I was on the Pew Research website recently and marveled at the range of studies the organization publishes. One of their core subjects: trust.
We live in a world that trusts institutions like businesses less; trusts differently than past generations; and seeks reliable information in new ways. Interestingly, people are skeptical about the internet as a place for trustworthy information…even as they still see it as among the first places to go for information.
What does this mean for the growing business?
One thing to ensure is a credible digital footprint, and not just the obvious like a useful website or thoughtfully-presented social media presence. There is also a premium on reviews on places like Google, Facebook or LinkedIn. Businesses benefit from having more positive reviews online—and preparing to respond to the inevitable negative ones.
I like to think about this through the lens of real people. How do events unfold for them? Perhaps a neighbor says “you really ought to call so and so” over a fence. Or a business associate says the same thing over lunch. Then the potential customer looks to validate that recommendation.
It’s not that they don’t trust the person giving the referral; they just want to learn more about the company that, potentially, can address their issue. And that probably means going to a website or social media or Google. Or all of the above.

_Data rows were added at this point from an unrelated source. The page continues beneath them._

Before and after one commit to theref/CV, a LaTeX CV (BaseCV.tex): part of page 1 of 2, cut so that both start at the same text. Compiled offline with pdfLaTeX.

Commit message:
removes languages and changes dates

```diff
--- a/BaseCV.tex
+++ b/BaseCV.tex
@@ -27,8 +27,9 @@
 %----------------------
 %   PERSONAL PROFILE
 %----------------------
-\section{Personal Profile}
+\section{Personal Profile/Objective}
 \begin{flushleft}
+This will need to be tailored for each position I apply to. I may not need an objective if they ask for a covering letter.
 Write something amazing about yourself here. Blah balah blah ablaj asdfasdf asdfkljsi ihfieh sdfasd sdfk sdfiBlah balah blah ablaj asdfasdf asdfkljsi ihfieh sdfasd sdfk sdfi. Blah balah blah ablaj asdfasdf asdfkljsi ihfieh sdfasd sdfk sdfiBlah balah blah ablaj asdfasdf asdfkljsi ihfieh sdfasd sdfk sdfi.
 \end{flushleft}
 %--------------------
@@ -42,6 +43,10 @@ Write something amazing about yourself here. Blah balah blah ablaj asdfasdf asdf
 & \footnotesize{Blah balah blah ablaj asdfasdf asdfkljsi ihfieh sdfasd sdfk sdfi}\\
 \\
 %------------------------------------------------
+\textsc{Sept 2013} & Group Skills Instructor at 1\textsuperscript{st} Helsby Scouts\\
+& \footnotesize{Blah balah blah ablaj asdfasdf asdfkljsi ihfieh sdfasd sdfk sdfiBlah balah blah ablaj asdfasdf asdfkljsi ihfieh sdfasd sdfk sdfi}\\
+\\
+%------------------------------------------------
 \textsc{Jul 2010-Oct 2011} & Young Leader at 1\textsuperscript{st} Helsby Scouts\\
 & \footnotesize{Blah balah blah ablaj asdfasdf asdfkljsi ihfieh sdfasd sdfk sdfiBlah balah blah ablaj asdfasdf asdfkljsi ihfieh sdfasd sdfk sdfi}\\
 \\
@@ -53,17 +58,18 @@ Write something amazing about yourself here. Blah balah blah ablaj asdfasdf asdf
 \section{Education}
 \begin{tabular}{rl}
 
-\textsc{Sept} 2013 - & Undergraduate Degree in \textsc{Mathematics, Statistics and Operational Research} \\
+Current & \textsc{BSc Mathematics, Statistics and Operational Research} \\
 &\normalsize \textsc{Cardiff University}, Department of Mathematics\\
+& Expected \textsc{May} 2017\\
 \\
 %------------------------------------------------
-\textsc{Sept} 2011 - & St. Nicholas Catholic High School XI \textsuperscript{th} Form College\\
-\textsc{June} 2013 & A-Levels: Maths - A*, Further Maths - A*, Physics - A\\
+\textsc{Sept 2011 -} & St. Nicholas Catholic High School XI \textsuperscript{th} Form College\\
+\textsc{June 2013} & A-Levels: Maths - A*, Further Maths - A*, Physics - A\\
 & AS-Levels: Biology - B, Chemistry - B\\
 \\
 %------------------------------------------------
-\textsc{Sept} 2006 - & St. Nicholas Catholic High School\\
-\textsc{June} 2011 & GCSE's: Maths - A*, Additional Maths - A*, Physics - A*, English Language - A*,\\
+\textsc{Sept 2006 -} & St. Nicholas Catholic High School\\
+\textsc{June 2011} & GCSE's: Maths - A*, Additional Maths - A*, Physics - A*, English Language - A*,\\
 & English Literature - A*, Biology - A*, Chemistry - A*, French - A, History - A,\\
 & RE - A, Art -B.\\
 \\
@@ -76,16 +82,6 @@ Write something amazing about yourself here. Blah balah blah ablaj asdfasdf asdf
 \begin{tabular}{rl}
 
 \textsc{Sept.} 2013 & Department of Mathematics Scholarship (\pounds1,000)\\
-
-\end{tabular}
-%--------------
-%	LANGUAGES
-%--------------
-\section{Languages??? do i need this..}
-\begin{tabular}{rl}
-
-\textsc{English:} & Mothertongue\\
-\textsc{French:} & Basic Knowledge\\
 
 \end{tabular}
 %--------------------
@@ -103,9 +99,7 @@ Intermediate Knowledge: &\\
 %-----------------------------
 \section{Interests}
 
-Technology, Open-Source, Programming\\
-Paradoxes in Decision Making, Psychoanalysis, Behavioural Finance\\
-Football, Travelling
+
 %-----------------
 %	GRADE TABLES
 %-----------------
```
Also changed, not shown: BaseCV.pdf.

The question is whether the journey that began over a fence or at lunch ends with contact from a prospect inclined to trust the person on the other end of the phone or computer. It’s all about closing the trust gap and even speeding up the sales cycle.